On Wednesday, the two leaders will meet a very different Parliament under very different circumstances.
The Parliament they will address has infinitely more power than the 1989 assembly. A diligent law-maker, it doesn’t show any will to play a driving role in the broader discourse on the future and reforms of the Union. Some of its members still stand out for their ambitious projects and encouraging discourses. Well-intended declarations and resolutions are not in shortage. But it seems impossible to find the spirit and necessary consensus for the Parliament as an institution to act as a real driving force in the broader discourse on the future of the Union. Its leaders are resigned to leave such a role in the hands of the Heads of State and Government. It is also a much more sceptic Parliament, not only due to the new Eurosceptical and nationalist parties.

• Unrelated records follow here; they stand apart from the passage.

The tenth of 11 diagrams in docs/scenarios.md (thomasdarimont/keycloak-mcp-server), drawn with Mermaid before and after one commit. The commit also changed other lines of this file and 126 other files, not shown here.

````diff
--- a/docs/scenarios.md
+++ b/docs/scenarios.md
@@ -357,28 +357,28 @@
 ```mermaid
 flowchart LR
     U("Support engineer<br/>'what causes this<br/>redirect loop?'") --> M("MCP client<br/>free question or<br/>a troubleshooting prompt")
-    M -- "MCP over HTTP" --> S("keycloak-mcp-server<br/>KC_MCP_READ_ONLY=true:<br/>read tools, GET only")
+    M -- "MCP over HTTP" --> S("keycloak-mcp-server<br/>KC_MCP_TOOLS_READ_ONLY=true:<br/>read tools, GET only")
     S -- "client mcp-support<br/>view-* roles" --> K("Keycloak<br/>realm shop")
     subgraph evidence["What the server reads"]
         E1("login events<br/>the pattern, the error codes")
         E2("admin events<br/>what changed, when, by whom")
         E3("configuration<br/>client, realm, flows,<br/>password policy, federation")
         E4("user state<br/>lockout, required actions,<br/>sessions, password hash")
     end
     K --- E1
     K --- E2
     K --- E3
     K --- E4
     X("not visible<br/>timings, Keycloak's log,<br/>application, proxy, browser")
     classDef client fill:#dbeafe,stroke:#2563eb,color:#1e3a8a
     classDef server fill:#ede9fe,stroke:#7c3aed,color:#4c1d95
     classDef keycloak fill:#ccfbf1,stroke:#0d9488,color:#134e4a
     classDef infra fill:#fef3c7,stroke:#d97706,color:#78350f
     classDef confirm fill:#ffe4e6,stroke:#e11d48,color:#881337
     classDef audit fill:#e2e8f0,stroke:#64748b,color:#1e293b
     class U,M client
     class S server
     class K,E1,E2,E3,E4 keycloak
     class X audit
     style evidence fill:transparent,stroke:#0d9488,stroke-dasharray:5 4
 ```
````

Today the two leaders don’t have much to celebrate. The challenges are greater than ever as Member States struggle to find a common view on the ultimate shape of the monetary union, the migration crisis, instability at the borders of Europe, the threat of a Brexit. Since 1989, the Franco-German engine has lost much of its power, inevitably in a much wider and diverse Union with an increasingly powerful Germany and a France economically weak and unable to come to terms with the limits of its national sovereignty. To make their task even harder, the trivialisation of the European Council, meeting virtually every second month, makes their visit almost an ordinary event. President Hollande has the hardest task: after years of low profile European policy, does he intend to give consequences to the high flying statements of the past months on the need for “a political Union of the Eurozone” supporting his increasingly outspokenly federalist Minister of Finance Emmanuel Macron?
If the Chancellor and the President want to leave the room with something more than a polite applause, they will have to come back to their fundamental roles. They are the representatives of the two great peoples which, through their friendship, allowed Europe to be pacified and the European unification process to be started. Their intent has driven European integration forwards for six decades. What we need from them is a vision for the future of the European Union and particularly for the Eurozone. They should show that they are aware of the real challenges that threaten Europe, from outside, from inside and from its foundations. And that they are able and resolute to address them from their roots, no matter the obstacles they may find on the road and the efforts they will have to put into it. This is time for statesmen, not just for politicians.
While rhetoric is inevitably high on such occasions, they should not leave us just with rhetoric. Europe needs a project. More concretely, we need them to show commitment to a plan for a fiscal, economic and political union for the Eurozone and at the same time to solutions for the less integrationist Member states, first and foremost the United Kingdom. We need them to restate the Union’s role as an agent for peace and security in the world, and above all in its neighbourhood, and to take a united stance regarding the conflicts that surround and threaten our continent.
The President and the Chancellor are the only ones who can cut the Gordian knot that opposes national sovereignty and European integration, the only ones that can lay the foundations for a plan for the reform of the Eurozone and indeed the Union. Any ambiguity, vagueness or division in their statements – or, even worse, an over indulgence in rhetoric without serious intentions – would be ruinous for the credibility of what is left of the Franco-German engine and give a further blow to a Union in desperate need to inspire and rally its citizens around a clear plan for its future.
The odds are not in favour of what we wish, but we would be glad to be surprised.Paolo Vacca